**Requirement:** Without any of the pictures, set down the data below exactly.
-------- Listed entries
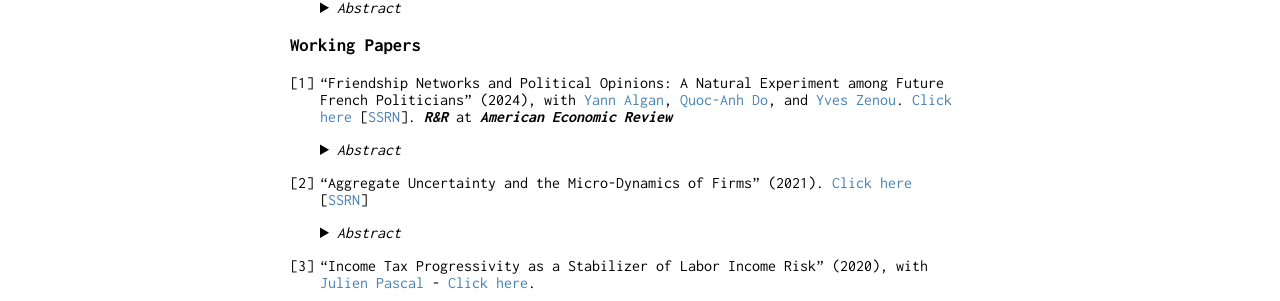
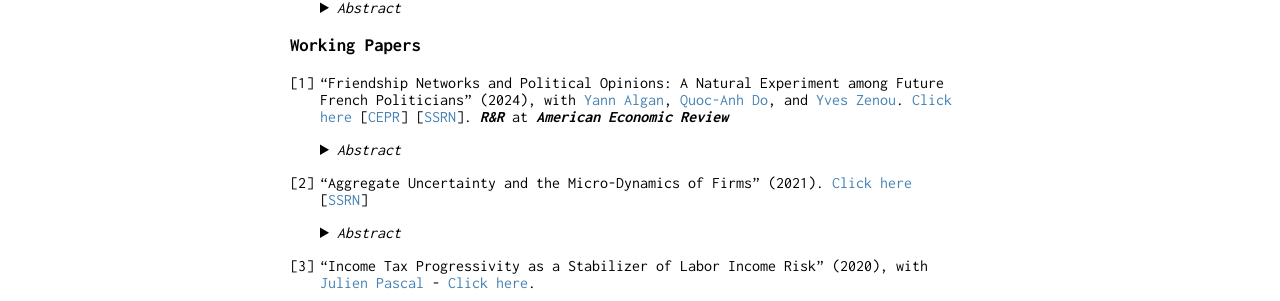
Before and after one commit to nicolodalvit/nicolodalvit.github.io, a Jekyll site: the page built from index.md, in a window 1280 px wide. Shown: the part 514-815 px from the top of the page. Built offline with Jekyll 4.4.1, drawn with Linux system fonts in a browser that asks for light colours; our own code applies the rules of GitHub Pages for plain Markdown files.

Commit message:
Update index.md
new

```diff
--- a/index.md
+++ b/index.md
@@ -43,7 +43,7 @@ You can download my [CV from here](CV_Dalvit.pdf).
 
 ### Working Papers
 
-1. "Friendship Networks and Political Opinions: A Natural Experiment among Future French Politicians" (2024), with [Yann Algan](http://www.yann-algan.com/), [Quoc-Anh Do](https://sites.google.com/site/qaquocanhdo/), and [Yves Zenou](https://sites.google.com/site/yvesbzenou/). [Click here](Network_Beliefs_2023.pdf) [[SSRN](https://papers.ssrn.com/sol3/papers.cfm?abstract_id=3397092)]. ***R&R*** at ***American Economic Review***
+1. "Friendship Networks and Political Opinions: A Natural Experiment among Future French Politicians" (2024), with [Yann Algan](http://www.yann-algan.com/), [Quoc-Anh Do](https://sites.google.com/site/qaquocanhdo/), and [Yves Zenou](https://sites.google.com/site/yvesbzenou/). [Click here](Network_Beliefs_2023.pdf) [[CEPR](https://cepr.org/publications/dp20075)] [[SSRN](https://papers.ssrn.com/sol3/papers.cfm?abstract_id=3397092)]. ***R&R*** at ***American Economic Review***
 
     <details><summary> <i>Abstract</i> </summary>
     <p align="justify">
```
----------------
**Solution:**
Before and after one commit to nicolodalvit/nicolodalvit.github.io, a Jekyll site: the page built from index.md, in a window 1280 px wide. Shown: the part 514-815 px from the top of the page. Built offline with Jekyll 4.4.1, drawn with Linux system fonts in a browser that asks for light colours; our own code applies the rules of GitHub Pages for plain Markdown files.

Commit message:
Update index.md
new

```diff
--- a/index.md
+++ b/index.md
@@ -43,7 +43,7 @@ You can download my [CV from here](CV_Dalvit.pdf).
 
 ### Working Papers
 
-1. "Friendship Networks and Political Opinions: A Natural Experiment among Future French Politicians" (2024), with [Yann Algan](http://www.yann-algan.com/), [Quoc-Anh Do](https://sites.google.com/site/qaquocanhdo/), and [Yves Zenou](https://sites.google.com/site/yvesbzenou/). [Click here](Network_Beliefs_2023.pdf) [[SSRN](https://papers.ssrn.com/sol3/papers.cfm?abstract_id=3397092)]. ***R&R*** at ***American Economic Review***
+1. "Friendship Networks and Political Opinions: A Natural Experiment among Future French Politicians" (2024), with [Yann Algan](http://www.yann-algan.com/), [Quoc-Anh Do](https://sites.google.com/site/qaquocanhdo/), and [Yves Zenou](https://sites.google.com/site/yvesbzenou/). [Click here](Network_Beliefs_2023.pdf) [[CEPR](https://cepr.org/publications/dp20075)] [[SSRN](https://papers.ssrn.com/sol3/papers.cfm?abstract_id=3397092)]. ***R&R*** at ***American Economic Review***
 
     <details><summary> <i>Abstract</i> </summary>
     <p align="justify">
```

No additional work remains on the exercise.